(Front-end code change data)
-*-

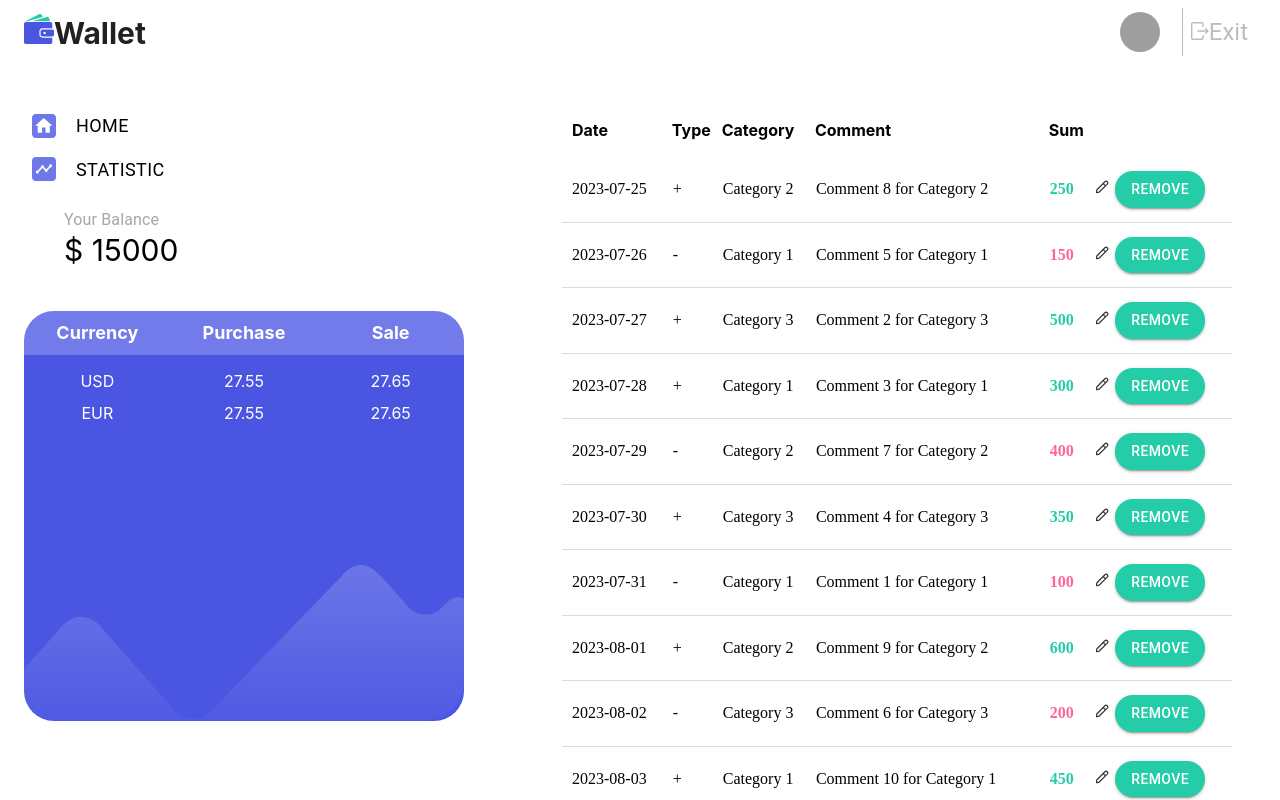
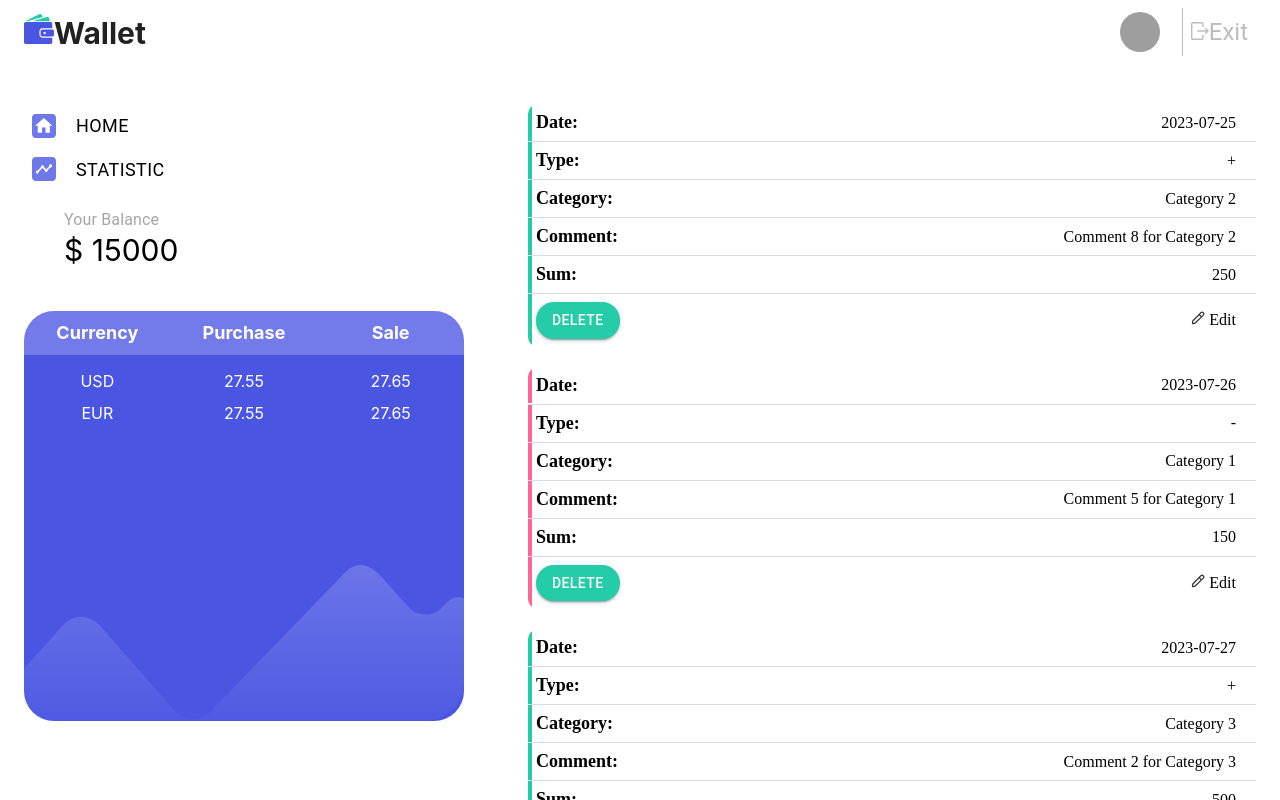
Before and after one commit to DawidBartus/wallet, a React (Create React App) app: page /wallet/home/devtest in a window 1280 px wide. Built offline with nearby package versions, Linux system fonts and the light colour scheme; grey boxes are pictures that could not be loaded.

Commit message:
vertical table

```diff
--- a/src/App.js
+++ b/src/App.js
@@ -6,10 +6,9 @@ import HomePage from "./components/HomePage/HomePage";
 import ResponsiveAppBar from "./components/ResponsiveAppBar/Navbar";
 import Statistic from "./components/Statistic/Statistic";
 import Currency from "./components/Currency/Currency";
-// import Transaction from "./components/Transaction/Transaction";
-// import Balance from "./devUtils/balanceTest";
 import Settings from "./components/Settings/Settings";
-import DevTable from "./devUtils/devtable";
+import Transaction from "./components/Transaction/Transaction";
+import VerticalTable from "./components/Transaction/VerticalTable";
 
 function App() {
   return (
@@ -19,11 +18,11 @@ function App() {
       <Route path="/register" element={<RegisterForm />} />
       <Route element={<ResponsiveAppBar />}>
         <Route path="/home" element={<HomePage />}>
-          <Route index element={<DevTable />} />
+          <Route index element={<Transaction />} />
           <Route path="/home/statistic" element={<Statistic />} />
           <Route path="/home/currency" element={<Currency />} />
           <Route path="/home/settings" element={<Settings />} />
-          <Route path="/home/devtest" element={<DevTable />} />
+          <Route path="/home/devtest" element={<VerticalTable />} />
         </Route>
       </Route>
     </Routes>
--- /dev/null
+++ b/src/components/Transaction/HorizontalTable.jsx
@@ -0,0 +1,107 @@
+import ContainerMui from "../StyledComponents/ContainerMUI";
+import dataObjects from "./devObject";
+import styled from "styled-components";
+import { ReactComponent as EditIcon } from "../images/edit.svg";
+import { Button } from "@mui/material";
+
+const TableHead = styled.thead`
+  width: 100%;
+  position: sticky;
+  top: 0;
+  left: 0;
+`;
+const Table = styled.table`
+  border-spacing: 0;
+  padding-left: 10px;
+`;
+
+const HeaderTableRow = styled.tr`
+  background-color: #fff;
+  th:first-child {
+    padding-left: 10px;
+    border-top-left-radius: 30px;
+    border-bottom-left-radius: 30px;
+  }
+  th:last-child {
+    border-top-right-radius: 30px;
+    border-bottom-right-radius: 30px;
+  }
+`;
+const BodyTableRow = styled.tr`
+  :first-child td {
+    padding-top: 16px;
+    padding-bottom: 14px;
+  }
+`;
+
+const TableHeading = styled.th`
+  padding: 16px 0px 15px 0;
+`;
+const TableData = styled.td`
+  &:first-child {
+    padding-left: 10px;
+  }
+  font-family: Circe;
+  font-size: 16px;
+  font-style: normal;
+  font-weight: 400;
+  line-height: normal;
+  padding-top: 14px;
+  padding-bottom: 14px;
+  border-bottom: 1px solid #dcdcdf;
+`;
+const TableButton = styled(Button)`
+  color: #fff !important;
+  text-align: center;
+  font-family: Circe;
+  font-size: 14px;
+  font-style: normal;
+  font-weight: 400;
+  line-height: normal;
+  border-radius: 18px !important;
+`;
+
+const HorizontalTable = (props) => {
+  const { edit, remove } = props;
+  return (
+    <ContainerMui style={{ maxHeight: "750px", overflowX: "auto" }}>
+      <Table style={{ width: "100%" }}>
+        <TableHead>
+          <HeaderTableRow style={{ textAlign: "left" }}>
+            <TableHeading>Date</TableHeading>
+            <TableHeading>Type</TableHeading>
+            <TableHeading>Category</TableHeading>
+            <TableHeading>Comment</TableHeading>
+            <TableHeading>Sum</TableHeading>
+            <TableHeading></TableHeading>
+            <TableHeading></TableHeading>
+          </HeaderTableRow>
+        </TableHead>
+        <tbody>
+          {dataObjects.map(({ id, date, type, category, comment, sum }) => (
+            <BodyTableRow key={id} id={id} className="BodyTableRow">
+              <TableData>{date}</TableData>
+              <TableData>{type ? "+" : "-"}</TableData>
+              <TableData>{category}</TableData>
+              <TableData>{comment}</TableData>
+              <TableData
+                style={{ color: type ? "#24CCA7" : "#FF6596", fontWeight: 700 }}
+              >
+                {sum}
+              </TableData>
+              <TableData>
+                <EditIcon onClick={edit} />
+              </TableData>
+              <TableData>
+                <TableButton variant="contained" onClick={remove}>
+                  Remove
+                </TableButton>
+              </TableData>
+            </BodyTableRow>
+          ))}
+        </tbody>
+      </Table>
+    </ContainerMui>
+  );
+};
+export default HorizontalTable;
--- a/src/devUtils/verticalTable.jsx
+++ b/src/components/Transaction/VerticalTable.jsx
@@ -1,8 +1,7 @@
 import styled from "styled-components";
-import dataObjects from "../components/Transaction/devObject";
-// import EditOutlinedIcon from "@mui/icons-material/EditOutlined";
+import dataObjects from "./devObject";
 import { Button } from "@mui/material";
-import { ReactComponent as EditIcon } from "../components/images/edit.svg";
+import { ReactComponent as EditIcon } from "../images/edit.svg";
 import React from "react";
 
 const TableContainer = styled.div`
@@ -80,11 +79,9 @@ const TableRow = styled.tr`
   }
 `;
 
-const VerticalHeaderTable = () => {
-  const deleteElement = () => {
-    console.log("deleted");
-  };
-
+const VerticalTable = (props) => {
+  const { edit, remove } = props;
+  console.log("działą");
   return (
     <TableContainer>
       <Table>
@@ -115,11 +112,11 @@ const VerticalHeaderTable = () => {
                 </TableRow>
                 <TableRow style={{ marginBottom: "20px" }} className="lastOfTh">
                   <Th style={{ border: "0" }} type={typeToString}>
-                    <TableButton variant="contained" onClick={deleteElement}>
+                    <TableButton variant="contained" onClick={remove}>
                       Delete
                     </TableButton>
                   </Th>
-                  <Td style={{ border: "0" }}>
+                  <Td style={{ border: "0" }} onClick={edit}>
                     <EditIcon /> Edit
                   </Td>
                 </TableRow>
@@ -134,4 +131,4 @@ const VerticalHeaderTable = () => {
   );
 };
 
-export default VerticalHeaderTable;
+export default VerticalTable;
--- a/src/devUtils/devtable.jsx
+++ b/src/devUtils/devtable.jsx
@@ -1,141 +1,140 @@
-import { useEffect, useState } from "react";
-import ContainerMui from "../components/StyledComponents/ContainerMUI";
-import dataObjects from "../components/Transaction/devObject";
-import VerticalHeaderTable from "./verticalTable";
-import styled from "styled-components";
-import { ReactComponent as EditIcon } from "../components/images/edit.svg";
-import { Button } from "@mui/material";
+// import { useEffect, useState } from "react";
+// import ContainerMui from "../components/StyledComponents/ContainerMUI";
+// import dataObjects from "../components/Transaction/devObject";
+// import styled from "styled-components";
+// import { ReactComponent as EditIcon } from "../components/images/edit.svg";
+// import { Button } from "@mui/material";
 
-const TableHead = styled.thead`
-  width: 100%;
-  position: sticky;
-  top: 0;
-  left: 0;
-`;
-const Table = styled.table`
-  border-spacing: 0;
-  padding-left: 10px;
-`;
+// const TableHead = styled.thead`
+//   width: 100%;
+//   position: sticky;
+//   top: 0;
+//   left: 0;
+// `;
+// const Table = styled.table`
+//   border-spacing: 0;
+//   padding-left: 10px;
+// `;
 
-const HeaderTableRow = styled.tr`
-  background-color: #fff;
-  th:first-child {
-    padding-left: 10px;
-    border-top-left-radius: 30px;
-    border-bottom-left-radius: 30px;
-  }
-  th:last-child {
-    border-top-right-radius: 30px;
-    border-bottom-right-radius: 30px;
-  }
-`;
-const BodyTableRow = styled.tr`
-  :first-child td {
-    padding-top: 16px;
-    padding-bottom: 14px;
-  }
-`;
+// const HeaderTableRow = styled.tr`
+//   background-color: #fff;
+//   th:first-child {
+//     padding-left: 10px;
+//     border-top-left-radius: 30px;
+//     border-bottom-left-radius: 30px;
+//   }
+//   th:last-child {
+//     border-top-right-radius: 30px;
+//     border-bottom-right-radius: 30px;
+//   }
+// `;
+// const BodyTableRow = styled.tr`
+//   :first-child td {
+//     padding-top: 16px;
+//     padding-bottom: 14px;
+//   }
+// `;
 
-const TableHeading = styled.th`
-  padding: 16px 0px 15px 0;
-`;
-const TableData = styled.td`
-  &:first-child {
-    padding-left: 10px;
-  }
-  font-family: Circe;
-  font-size: 16px;
-  font-style: normal;
-  font-weight: 400;
-  line-height: normal;
-  padding-top: 14px;
-  padding-bottom: 14px;
-  border-bottom: 1px solid #dcdcdf;
-`;
-const TableButton = styled(Button)`
-  color: #fff !important;
-  text-align: center;
-  font-family: Circe;
-  font-size: 14px;
-  font-style: normal;
-  font-weight: 400;
-  line-height: normal;
-  border-radius: 18px !important;
-`;
+// const TableHeading = styled.th`
+//   padding: 16px 0px 15px 0;
+// `;
+// const TableData = styled.td`
+//   &:first-child {
+//     padding-left: 10px;
+//   }
+//   font-family: Circe;
+//   font-size: 16px;
+//   font-style: normal;
+//   font-weight: 400;
+//   line-height: normal;
+//   padding-top: 14px;
+//   padding-bottom: 14px;
+//   border-bottom: 1px solid #dcdcdf;
+// `;
+// const TableButton = styled(Button)`
+//   color: #fff !important;
+//   text-align: center;
+//   font-family: Circe;
+//   font-size: 14px;
+//   font-style: normal;
+//   font-weight: 400;
+//   line-height: normal;
+//   border-radius: 18px !important;
+// `;
 
-const Horizontal = () => {
-  const handleEdit = (e) => {
-    let id = e.target.closest(".BodyTableRow")?.id;
-    let newId = parseInt(id);
-    let transactionToEdit = dataObjects.find((item) => item.id === newId);
-    console.log(transactionToEdit);
-    // dalsza logika po dodaniu stanu
-  };
-  const handleRemove = (e) => {
-    let id = e.target.closest(".BodyTableRow")?.id;
-    const newId = parseInt(id);
-    const newDataObject = dataObjects.filter((item) => item.id !== newId);
-    console.log(newDataObject);
-    // dalsza logika po dodaniu stanu
-  };
-  return (
-    <ContainerMui style={{ maxHeight: "750px", overflowX: "auto" }}>
-      <Table style={{ width: "100%" }}>
-        <TableHead>
-          <HeaderTableRow style={{ textAlign: "left" }}>
-            <TableHeading>Date</TableHeading>
-            <TableHeading>Type</TableHeading>
-            <TableHeading>Category</TableHeading>
-            <TableHeading>Comment</TableHeading>
-            <TableHeading>Sum</TableHeading>
-            <TableHeading></TableHeading>
-            <TableHeading></TableHeading>
-          </HeaderTableRow>
-        </TableHead>
-        <tbody>
-          {dataObjects.map(({ id, date, type, category, comment, sum }) => (
-            <BodyTableRow key={id} id={id} className="BodyTableRow">
-              <TableData>{date}</TableData>
-              <TableData>{type ? "+" : "-"}</TableData>
-              <TableData>{category}</TableData>
-              <TableData>{comment}</TableData>
-              <TableData
-                style={{ color: type ? "#24CCA7" : "#FF6596", fontWeight: 700 }}
-              >
-                {sum}
-              </TableData>
-              <TableData>
-                <EditIcon onClick={handleEdit} />
-              </TableData>
-              <TableData>
-                <TableButton variant="contained" onClick={handleRemove}>
-                  Remove
-                </TableButton>
-              </TableData>
-            </BodyTableRow>
-          ))}
-        </tbody>
-      </Table>
-    </ContainerMui>
-  );
-};
+// const Horizontal = () => {
+//   const handleEdit = (e) => {
+//     let id = e.target.closest(".BodyTableRow")?.id;
+//     let newId = parseInt(id);
+//     let transactionToEdit = dataObjects.find((item) => item.id === newId);
+//     console.log(transactionToEdit);
+//     // dalsza logika po dodaniu stanu
+//   };
+//   const handleRemove = (e) => {
+//     let id = e.target.closest(".BodyTableRow")?.id;
+//     const newId = parseInt(id);
+//     const newDataObject = dataObjects.filter((item) => item.id !== newId);
+//     console.log(newDataObject);
+//     // dalsza logika po dodaniu stanu
+//   };
+//   return (
+//     <ContainerMui style={{ maxHeight: "750px", overflowX: "auto" }}>
+//       <Table style={{ width: "100%" }}>
+//         <TableHead>
+//           <HeaderTableRow style={{ textAlign: "left" }}>
+//             <TableHeading>Date</TableHeading>
+//             <TableHeading>Type</TableHeading>
+//             <TableHeading>Category</TableHeading>
+//             <TableHeading>Comment</TableHeading>
+//             <TableHeading>Sum</TableHeading>
+//             <TableHeading></TableHeading>
+//             <TableHeading></TableHeading>
+//           </HeaderTableRow>
+//         </TableHead>
+//         <tbody>
+//           {dataObjects.map(({ id, date, type, category, comment, sum }) => (
+//             <BodyTableRow key={id} id={id} className="BodyTableRow">
+//               <TableData>{date}</TableData>
+//               <TableData>{type ? "+" : "-"}</TableData>
+//               <TableData>{category}</TableData>
+//               <TableData>{comment}</TableData>
+//               <TableData
+//                 style={{ color: type ? "#24CCA7" : "#FF6596", fontWeight: 700 }}
+//               >
+//                 {sum}
+//               </TableData>
+//               <TableData>
+//                 <EditIcon onClick={handleEdit} />
+//               </TableData>
+//               <TableData>
+//                 <TableButton variant="contained" onClick={handleRemove}>
+//                   Remove
+//                 </TableButton>
+//               </TableData>
+//             </BodyTableRow>
+//           ))}
+//         </tbody>
+//       </Table>
+//     </ContainerMui>
+//   );
+// };
 
-const DevTable = () => {
-  const [isMobile, setMobile] = useState(window.innerWidth <= 600);
+// const DevTable = () => {
+//   const [isMobile, setMobile] = useState(window.innerWidth <= 600);
 
-  useEffect(() => {
-    const handleResize = () => {
-      setMobile(window.innerWidth <= 600);
-    };
+//   useEffect(() => {
+//     const handleResize = () => {
+//       setMobile(window.innerWidth <= 600);
+//     };
 
-    window.addEventListener("resize", handleResize);
+//     window.addEventListener("resize", handleResize);
 
-    return () => {
-      window.removeEventListener("resize", handleResize);
-    };
-  }, []);
+//     return () => {
+//       window.removeEventListener("resize", handleResize);
+//     };
+//   }, []);
 
-  return <>{isMobile ? <VerticalHeaderTable /> : <Horizontal />}</>;
-};
+//   return <>{isMobile ? <VerticalHeaderTable /> : <Horizontal />}</>;
+// };
 
-export default DevTable;
+// export default DevTable;
```
Also changed, not shown: src/components/Transaction/Transaction.jsx (+40 -67 lines).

-*-

Copy out each line of the data in which the word "onClick" appears.

TASK ANSWER:
+                <EditIcon onClick={edit} />
+                <TableButton variant="contained" onClick={remove}>
-                    <TableButton variant="contained" onClick={deleteElement}>
+                    <TableButton variant="contained" onClick={remove}>
+                  <Td style={{ border: "0" }} onClick={edit}>
-                <EditIcon onClick={handleEdit} />
-                <TableButton variant="contained" onClick={handleRemove}>
+//                 <EditIcon onClick={handleEdit} />
+//                 <TableButton variant="contained" onClick={handleRemove}>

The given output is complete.